◆ **PROBLEM STATEMENT**
Go through the records and report each line in which the word "Lighthouse" occurs.

#### SOURCE DATA ####

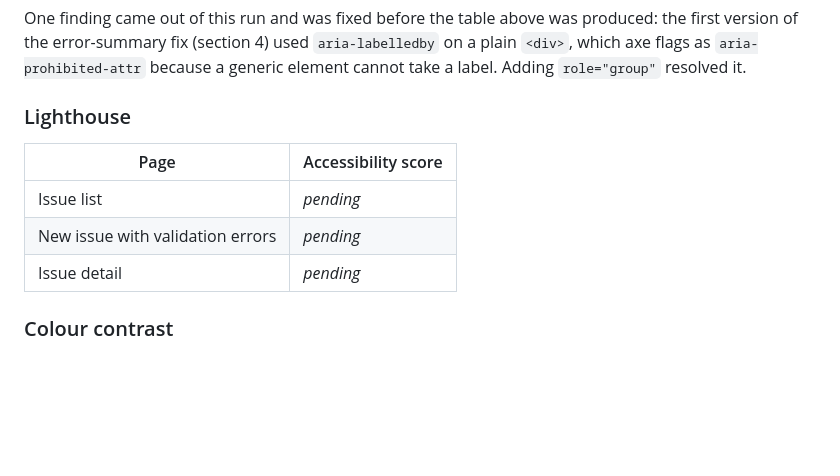
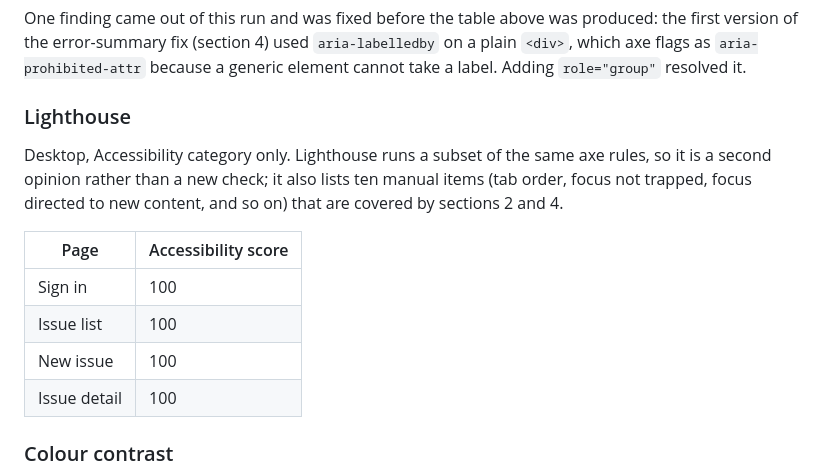
Before and after one commit to Yashvardhan-Chaudhry/a11yTrack, a Markdown page: ACCESSIBILITY.md, the part around the change. GitHub-like rendering; blank space fills up the shorter version.

Commit message:
ACCESSIBILITY.md: Lighthouse scores

```diff
--- a/ACCESSIBILITY.md
+++ b/ACCESSIBILITY.md
@@ -75,13 +75,17 @@ it.
 
 ### Lighthouse
 
-<!-- TODO(user): paste Accessibility scores for: issue list, new issue with errors, issue detail. -->
+Desktop, Accessibility category only. Lighthouse runs a subset of the same axe
+rules, so it is a second opinion rather than a new check; it also lists ten
+manual items (tab order, focus not trapped, focus directed to new content, and
+so on) that are covered by sections 2 and 4.
 
 | Page | Accessibility score |
 |---|---|
-| Issue list | _pending_ |
-| New issue with validation errors | _pending_ |
-| Issue detail | _pending_ |
+| Sign in | 100 |
+| Issue list | 100 |
+| New issue | 100 |
+| Issue detail | 100 |
 
 ### Colour contrast
 
```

####

◆ **RESULT FOR THIS EXERCISE**
ACCESSIBILITY.md: Lighthouse scores
 ### Lighthouse
+Desktop, Accessibility category only. Lighthouse runs a subset of the same axe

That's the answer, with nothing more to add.